Jaundice is the yellowish color seen in the skin of many newborns when a chemical called Bilirubin builds up in the baby’s blood.
And according to the CDC, up to 60% of all newborns are diagnosed with jaundice.
Nicole and Jake King just gave birth to two baby girls Adaline and Coralie.
However, shortly after they were born, the family was informed the girls Bilirubin levels were too high, meaning both babies were diagnosed with Jaundice.
“The first 30-seconds after she was born she did get placed on my chest but they were whisked away shortly after that,” says Nicole King.
The mother of two says, the girls were forced to stay in incubators treated by multiple application of blue-light phototherapy to break down the Bilirubin in their skin.
Left untreated, could cause brain damage.
“I would definitely feel more comfortable being able to swaddle them and hold them, rather than seeing them in a closed box,” says King.
And soon, for mothers like Nicole, that could be possible.
“This shows how Snug-Lit is a wearable garment,” says Alexa Jones, Co-Founder of TheraB Medical.
Meet Alexa Jones.
With what started as a simple engineering project during a class at Michigan State University.
Now 4-years later, has turned into a full-time job.
“Having someone tell you that they really want your product is enough to make you want to follow through and make it a reality,” says Jones.
Alexa and her teammates were faced with the task of designing a new care product for children born with Jaundice.
And that’s when the idea of Snug-Lit came to life.
A portable, battery powered blanket that provides blue-light phototherapy, 360-degrees around the baby.
Offering parents a chance to hold their child during treatment.
“The turning point for us was when we started talking to a lot of mothers and nurses who interact with this everyday and we were really hearing over and over that they really wanted this product,” says Jones.
So they turned their classroom project into a real-life prototype.
Visiting more than 10-hospitals for customer research, and along the way, meeting Dr. Said Omar, Director of Regional Neonatal Intensive Care at Sparrow Hospital, who brought a medical point of view to the groups manufacturing process.

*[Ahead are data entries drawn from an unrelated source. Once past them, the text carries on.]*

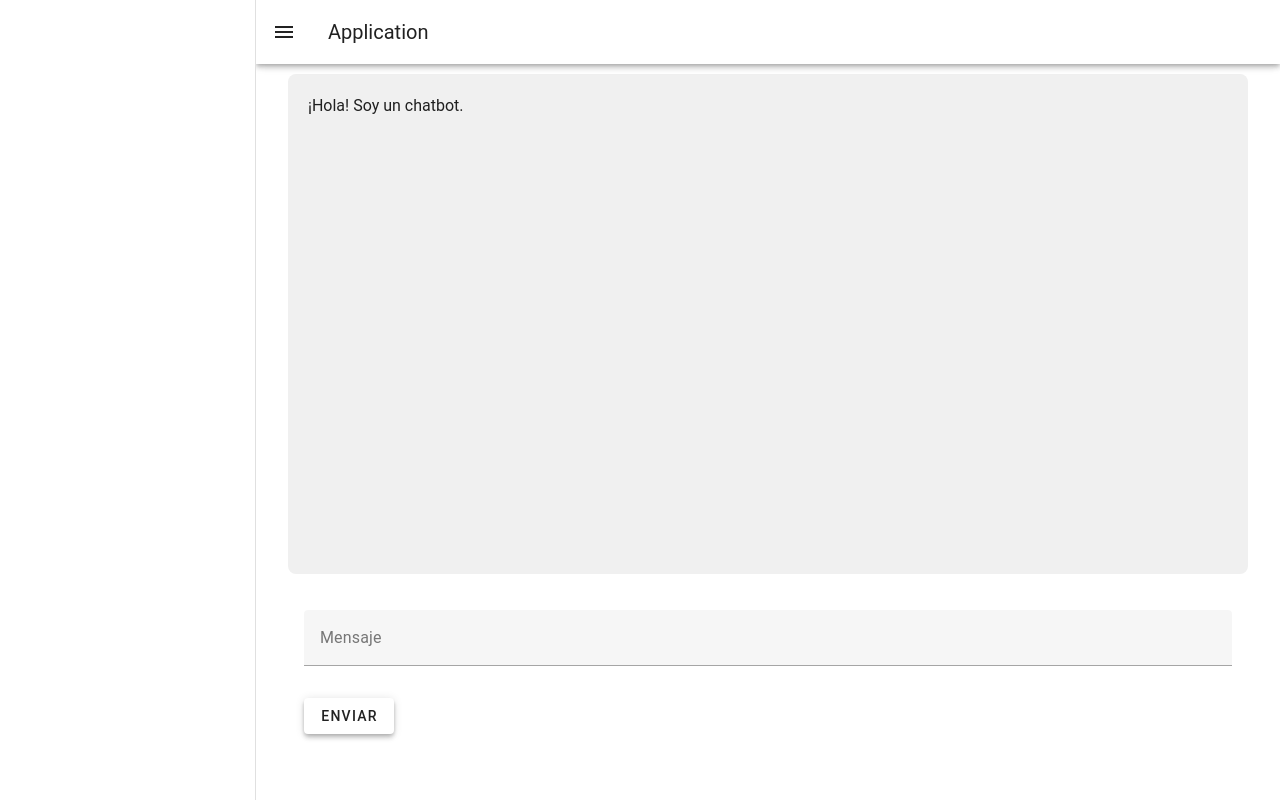
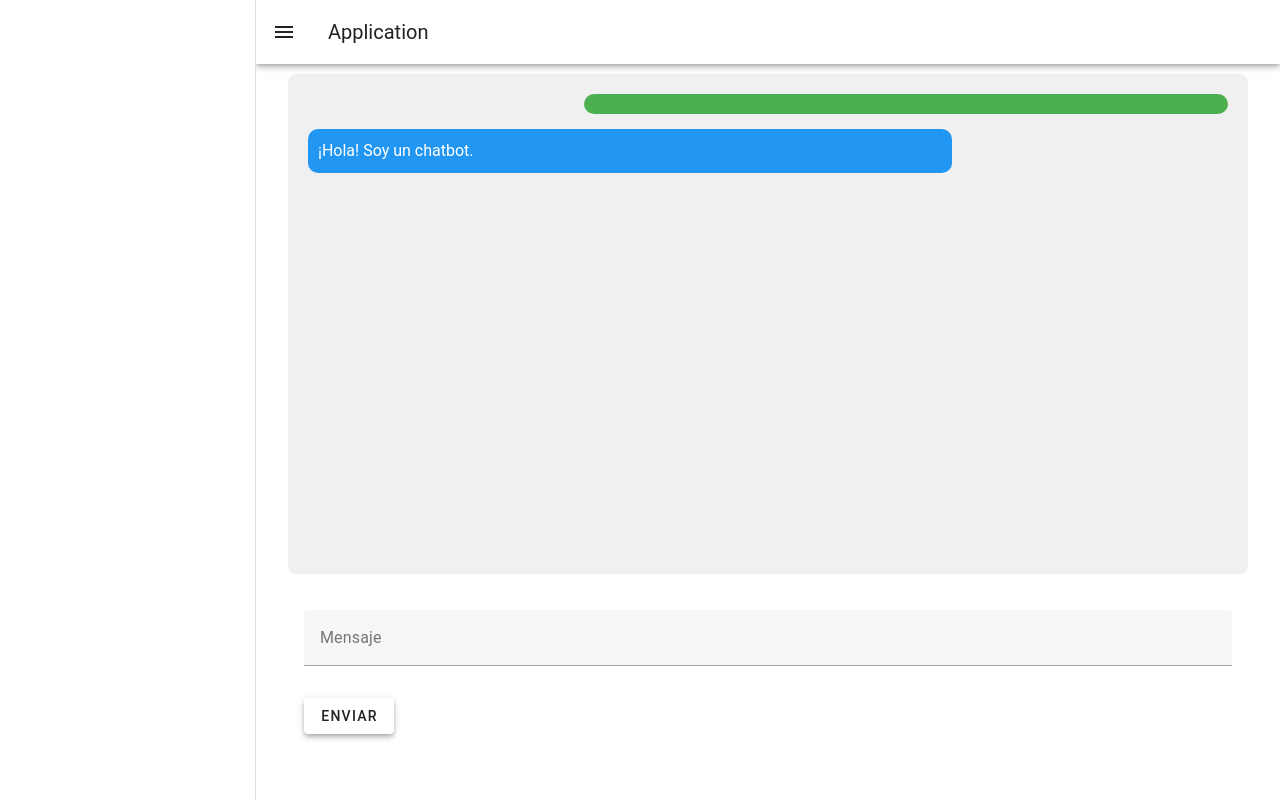
Before and after one commit to ObedVega/chatbot-vue-ui, a Vue app: page / in a window 1280 px wide. Both pictures are taken after a click on the button "ENVIAR". Built offline with nearby package versions, Linux system fonts and the light colour scheme.

Commit message:
test messages

```diff
--- a/src/App.vue
+++ b/src/App.vue
@@ -11,7 +11,7 @@
 
     <v-main>
       <v-container v-show=true class="fill-width chatbot">
-        <div v-for="message in messages" :key="message.id" :class="{ 'sent': message.sender === 'user', 'received': message.sender === 'bot' }">
+        <div class="message" v-for="message in messages" :key="message.id" :class="{ 'sent': message.sender === 'user', 'received': message.sender === 'bot' }">
           {{ message.text }}
         </div>
       </v-container>
@@ -26,7 +26,7 @@
 </template>
 
 <script setup>
-  import { ref } from 'vue'
+  import { ref, watchEffect  } from 'vue'
 
   const drawer = ref(null)
 </script>
@@ -68,11 +68,12 @@ export default {
   padding: 20px;
   margin-top: 10px;
   height: 500px;
-  margin-bottom: 20px; /* Añade margen inferior al primer contenedor */
+  margin-bottom: 20px;
+  overflow-y: auto;
 }
 
 .fill-width {
-  width: calc(100% - 64px); /* Ten en cuenta el padding del primer contenedor */
+  width: calc(100% - 64px);
   margin-right: auto;
   margin-left: auto;
 }
@@ -81,11 +82,25 @@ export default {
   margin-top: 10px;
 }
 
+.message {
+  border-radius: 10px;
+  padding: 10px;
+  max-width: 70%;
+  word-wrap: break-word;
+}
+
 .sent {
+  background-color: #4CAF50;
+  color: white;
   text-align: right;
+  margin-left: auto;
+  margin-bottom: 15px;
 }
 
 .received {
+  background-color: #2196F3;
+  color: white;
   text-align: left;
+  margin-bottom: 15px;
 }
 </style>
```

“It was a simple idea, but has a good clinical application,” says Jones.
And with a little more testing, Dr. Omar tells 6-News, Snug-Lit could be an important asset to out-patient management.
Especially since it can take up to 2-3 weeks for the Jaundice to calm down.
Dr. Omar says when the degree of Jaundice is too high, current treatment options include an overhead blue light and an underneith billi-blanket to increase the coverage area, so a blanket like snug-lit, could replace both.
“You can have your child, and if grandma wants to hold the baby across the room, you just walk across and give the baby to grandma without having to cart around this entire device throughout your home,” says Jones.
Alexa believes, one advantage that kept her going is the bond it gives back to the parent and child.
“It gets rid of the separation that you would encounter if you’re child is in an incubator under the lights, or if they have several billi-blankets around them it’s really difficult to hold them and nurture them and breast-feed,” says Jones.
But one of the biggest benefits, is newborns wouldn’t have to wear protective eye-covering during treatment.
A benefit, Nicole agrees, would be nice to have.
“It would be amazing, considering the fact that I still have not held her, she was born on saturday and i still haven’t held her, I saw her face for the first time yesterday but dad’s the only one that’s held her,” says King.
Within the last year, Alexa and her team have been finishing product development, narrowing down the best designs to build a new prototype.
Their goal, to see Snug-Lit in hospitals and homes around the world by the beginning of next year.
Because they believe, the first few moments of your child’s life, should be in your arms.